======== DATA FOR PROCESSING
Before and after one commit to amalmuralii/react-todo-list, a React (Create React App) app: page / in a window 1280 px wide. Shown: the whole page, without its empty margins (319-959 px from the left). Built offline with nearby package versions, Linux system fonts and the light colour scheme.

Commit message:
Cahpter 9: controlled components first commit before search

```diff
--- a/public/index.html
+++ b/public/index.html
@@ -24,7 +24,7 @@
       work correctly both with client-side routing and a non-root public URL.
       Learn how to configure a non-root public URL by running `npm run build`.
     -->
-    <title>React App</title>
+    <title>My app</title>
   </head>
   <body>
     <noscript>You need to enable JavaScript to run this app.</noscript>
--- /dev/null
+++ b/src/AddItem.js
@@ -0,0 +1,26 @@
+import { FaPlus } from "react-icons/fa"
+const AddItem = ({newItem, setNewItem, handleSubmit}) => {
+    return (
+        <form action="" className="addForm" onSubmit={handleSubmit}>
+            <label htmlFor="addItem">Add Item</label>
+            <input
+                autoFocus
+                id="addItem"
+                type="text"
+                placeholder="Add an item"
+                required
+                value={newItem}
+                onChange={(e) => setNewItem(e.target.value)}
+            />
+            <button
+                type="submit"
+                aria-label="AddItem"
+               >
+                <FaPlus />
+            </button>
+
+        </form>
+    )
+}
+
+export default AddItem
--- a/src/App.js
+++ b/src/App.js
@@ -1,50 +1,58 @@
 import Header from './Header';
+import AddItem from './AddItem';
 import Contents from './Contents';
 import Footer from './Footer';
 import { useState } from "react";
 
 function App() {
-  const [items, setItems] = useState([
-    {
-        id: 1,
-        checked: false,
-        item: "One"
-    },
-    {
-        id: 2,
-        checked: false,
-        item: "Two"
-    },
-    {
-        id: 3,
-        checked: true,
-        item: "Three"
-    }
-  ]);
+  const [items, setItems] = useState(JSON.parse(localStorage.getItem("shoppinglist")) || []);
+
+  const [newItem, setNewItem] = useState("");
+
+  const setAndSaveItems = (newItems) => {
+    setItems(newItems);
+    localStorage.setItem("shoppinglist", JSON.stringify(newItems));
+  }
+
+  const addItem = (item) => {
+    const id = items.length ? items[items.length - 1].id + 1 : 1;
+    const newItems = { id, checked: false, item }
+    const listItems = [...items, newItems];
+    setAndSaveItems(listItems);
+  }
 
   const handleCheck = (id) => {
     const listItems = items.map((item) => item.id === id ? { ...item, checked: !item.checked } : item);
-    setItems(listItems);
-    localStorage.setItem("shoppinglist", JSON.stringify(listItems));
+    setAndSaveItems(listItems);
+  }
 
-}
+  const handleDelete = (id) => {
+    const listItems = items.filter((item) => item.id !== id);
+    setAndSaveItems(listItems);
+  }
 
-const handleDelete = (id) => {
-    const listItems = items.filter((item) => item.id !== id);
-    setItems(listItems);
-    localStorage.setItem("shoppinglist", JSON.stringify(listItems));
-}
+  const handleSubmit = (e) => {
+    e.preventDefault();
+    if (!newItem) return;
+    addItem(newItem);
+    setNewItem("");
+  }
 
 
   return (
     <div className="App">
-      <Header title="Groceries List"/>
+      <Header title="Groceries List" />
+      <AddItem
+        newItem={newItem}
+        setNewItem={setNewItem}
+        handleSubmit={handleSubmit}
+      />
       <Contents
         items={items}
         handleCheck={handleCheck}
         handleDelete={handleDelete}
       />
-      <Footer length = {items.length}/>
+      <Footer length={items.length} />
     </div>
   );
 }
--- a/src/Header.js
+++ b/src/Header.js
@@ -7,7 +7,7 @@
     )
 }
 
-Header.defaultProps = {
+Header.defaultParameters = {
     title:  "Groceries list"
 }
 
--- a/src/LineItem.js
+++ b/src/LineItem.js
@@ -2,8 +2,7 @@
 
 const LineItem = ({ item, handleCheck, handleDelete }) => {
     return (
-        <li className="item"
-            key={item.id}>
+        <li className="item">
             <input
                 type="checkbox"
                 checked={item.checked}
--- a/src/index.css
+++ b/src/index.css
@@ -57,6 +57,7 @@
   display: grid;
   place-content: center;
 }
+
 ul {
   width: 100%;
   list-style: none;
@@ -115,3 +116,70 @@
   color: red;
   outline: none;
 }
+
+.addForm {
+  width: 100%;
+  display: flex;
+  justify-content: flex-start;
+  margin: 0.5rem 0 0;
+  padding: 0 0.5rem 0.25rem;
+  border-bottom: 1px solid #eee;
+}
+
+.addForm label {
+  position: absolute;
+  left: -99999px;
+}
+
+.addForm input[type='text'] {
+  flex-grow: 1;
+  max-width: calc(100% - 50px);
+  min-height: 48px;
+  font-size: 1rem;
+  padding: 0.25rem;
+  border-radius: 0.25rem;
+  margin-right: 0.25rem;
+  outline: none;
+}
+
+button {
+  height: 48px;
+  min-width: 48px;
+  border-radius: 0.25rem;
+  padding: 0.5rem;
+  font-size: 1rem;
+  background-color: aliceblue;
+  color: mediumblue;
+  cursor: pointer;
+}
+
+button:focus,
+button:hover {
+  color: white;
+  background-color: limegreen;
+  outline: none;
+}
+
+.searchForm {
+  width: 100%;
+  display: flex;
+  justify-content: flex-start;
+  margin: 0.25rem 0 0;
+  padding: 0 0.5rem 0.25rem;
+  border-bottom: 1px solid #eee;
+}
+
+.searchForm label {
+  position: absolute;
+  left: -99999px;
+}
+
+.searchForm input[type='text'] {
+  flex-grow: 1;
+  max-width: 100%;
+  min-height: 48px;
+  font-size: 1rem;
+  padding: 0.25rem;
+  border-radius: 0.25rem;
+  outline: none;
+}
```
================
Every entry in the data should be returned exactly.

> _EXERCISE OUTPUT_
Before and after one commit to amalmuralii/react-todo-list, a React (Create React App) app: page / in a window 1280 px wide. Shown: the whole page, without its empty margins (319-959 px from the left). Built offline with nearby package versions, Linux system fonts and the light colour scheme.

Commit message:
Cahpter 9: controlled components first commit before search

```diff
--- a/public/index.html
+++ b/public/index.html
@@ -24,7 +24,7 @@
       work correctly both with client-side routing and a non-root public URL.
       Learn how to configure a non-root public URL by running `npm run build`.
     -->
-    <title>React App</title>
+    <title>My app</title>
   </head>
   <body>
     <noscript>You need to enable JavaScript to run this app.</noscript>
--- /dev/null
+++ b/src/AddItem.js
@@ -0,0 +1,26 @@
+import { FaPlus } from "react-icons/fa"
+const AddItem = ({newItem, setNewItem, handleSubmit}) => {
+    return (
+        <form action="" className="addForm" onSubmit={handleSubmit}>
+            <label htmlFor="addItem">Add Item</label>
+            <input
+                autoFocus
+                id="addItem"
+                type="text"
+                placeholder="Add an item"
+                required
+                value={newItem}
+                onChange={(e) => setNewItem(e.target.value)}
+            />
+            <button
+                type="submit"
+                aria-label="AddItem"
+               >
+                <FaPlus />
+            </button>
+
+        </form>
+    )
+}
+
+export default AddItem
--- a/src/App.js
+++ b/src/App.js
@@ -1,50 +1,58 @@
 import Header from './Header';
+import AddItem from './AddItem';
 import Contents from './Contents';
 import Footer from './Footer';
 import { useState } from "react";
 
 function App() {
-  const [items, setItems] = useState([
-    {
-        id: 1,
-        checked: false,
-        item: "One"
-    },
-    {
-        id: 2,
-        checked: false,
-        item: "Two"
-    },
-    {
-        id: 3,
-        checked: true,
-        item: "Three"
-    }
-  ]);
+  const [items, setItems] = useState(JSON.parse(localStorage.getItem("shoppinglist")) || []);
+
+  const [newItem, setNewItem] = useState("");
+
+  const setAndSaveItems = (newItems) => {
+    setItems(newItems);
+    localStorage.setItem("shoppinglist", JSON.stringify(newItems));
+  }
+
+  const addItem = (item) => {
+    const id = items.length ? items[items.length - 1].id + 1 : 1;
+    const newItems = { id, checked: false, item }
+    const listItems = [...items, newItems];
+    setAndSaveItems(listItems);
+  }
 
   const handleCheck = (id) => {
     const listItems = items.map((item) => item.id === id ? { ...item, checked: !item.checked } : item);
-    setItems(listItems);
-    localStorage.setItem("shoppinglist", JSON.stringify(listItems));
+    setAndSaveItems(listItems);
+  }
 
-}
+  const handleDelete = (id) => {
+    const listItems = items.filter((item) => item.id !== id);
+    setAndSaveItems(listItems);
+  }
 
-const handleDelete = (id) => {
-    const listItems = items.filter((item) => item.id !== id);
-    setItems(listItems);
-    localStorage.setItem("shoppinglist", JSON.stringify(listItems));
-}
+  const handleSubmit = (e) => {
+    e.preventDefault();
+    if (!newItem) return;
+    addItem(newItem);
+    setNewItem("");
+  }
 
 
   return (
     <div className="App">
-      <Header title="Groceries List"/>
+      <Header title="Groceries List" />
+      <AddItem
+        newItem={newItem}
+        setNewItem={setNewItem}
+        handleSubmit={handleSubmit}
+      />
       <Contents
         items={items}
         handleCheck={handleCheck}
         handleDelete={handleDelete}
       />
-      <Footer length = {items.length}/>
+      <Footer length={items.length} />
     </div>
   );
 }
--- a/src/Header.js
+++ b/src/Header.js
@@ -7,7 +7,7 @@
     )
 }
 
-Header.defaultProps = {
+Header.defaultParameters = {
     title:  "Groceries list"
 }
 
--- a/src/LineItem.js
+++ b/src/LineItem.js
@@ -2,8 +2,7 @@
 
 const LineItem = ({ item, handleCheck, handleDelete }) => {
     return (
-        <li className="item"
-            key={item.id}>
+        <li className="item">
             <input
                 type="checkbox"
                 checked={item.checked}
--- a/src/index.css
+++ b/src/index.css
@@ -57,6 +57,7 @@
   display: grid;
   place-content: center;
 }
+
 ul {
   width: 100%;
   list-style: none;
@@ -115,3 +116,70 @@
   color: red;
   outline: none;
 }
+
+.addForm {
+  width: 100%;
+  display: flex;
+  justify-content: flex-start;
+  margin: 0.5rem 0 0;
+  padding: 0 0.5rem 0.25rem;
+  border-bottom: 1px solid #eee;
+}
+
+.addForm label {
+  position: absolute;
+  left: -99999px;
+}
+
+.addForm input[type='text'] {
+  flex-grow: 1;
+  max-width: calc(100% - 50px);
+  min-height: 48px;
+  font-size: 1rem;
+  padding: 0.25rem;
+  border-radius: 0.25rem;
+  margin-right: 0.25rem;
+  outline: none;
+}
+
+button {
+  height: 48px;
+  min-width: 48px;
+  border-radius: 0.25rem;
+  padding: 0.5rem;
+  font-size: 1rem;
+  background-color: aliceblue;
+  color: mediumblue;
+  cursor: pointer;
+}
+
+button:focus,
+button:hover {
+  color: white;
+  background-color: limegreen;
+  outline: none;
+}
+
+.searchForm {
+  width: 100%;
+  display: flex;
+  justify-content: flex-start;
+  margin: 0.25rem 0 0;
+  padding: 0 0.5rem 0.25rem;
+  border-bottom: 1px solid #eee;
+}
+
+.searchForm label {
+  position: absolute;
+  left: -99999px;
+}
+
+.searchForm input[type='text'] {
+  flex-grow: 1;
+  max-width: 100%;
+  min-height: 48px;
+  font-size: 1rem;
+  padding: 0.25rem;
+  border-radius: 0.25rem;
+  outline: none;
+}
```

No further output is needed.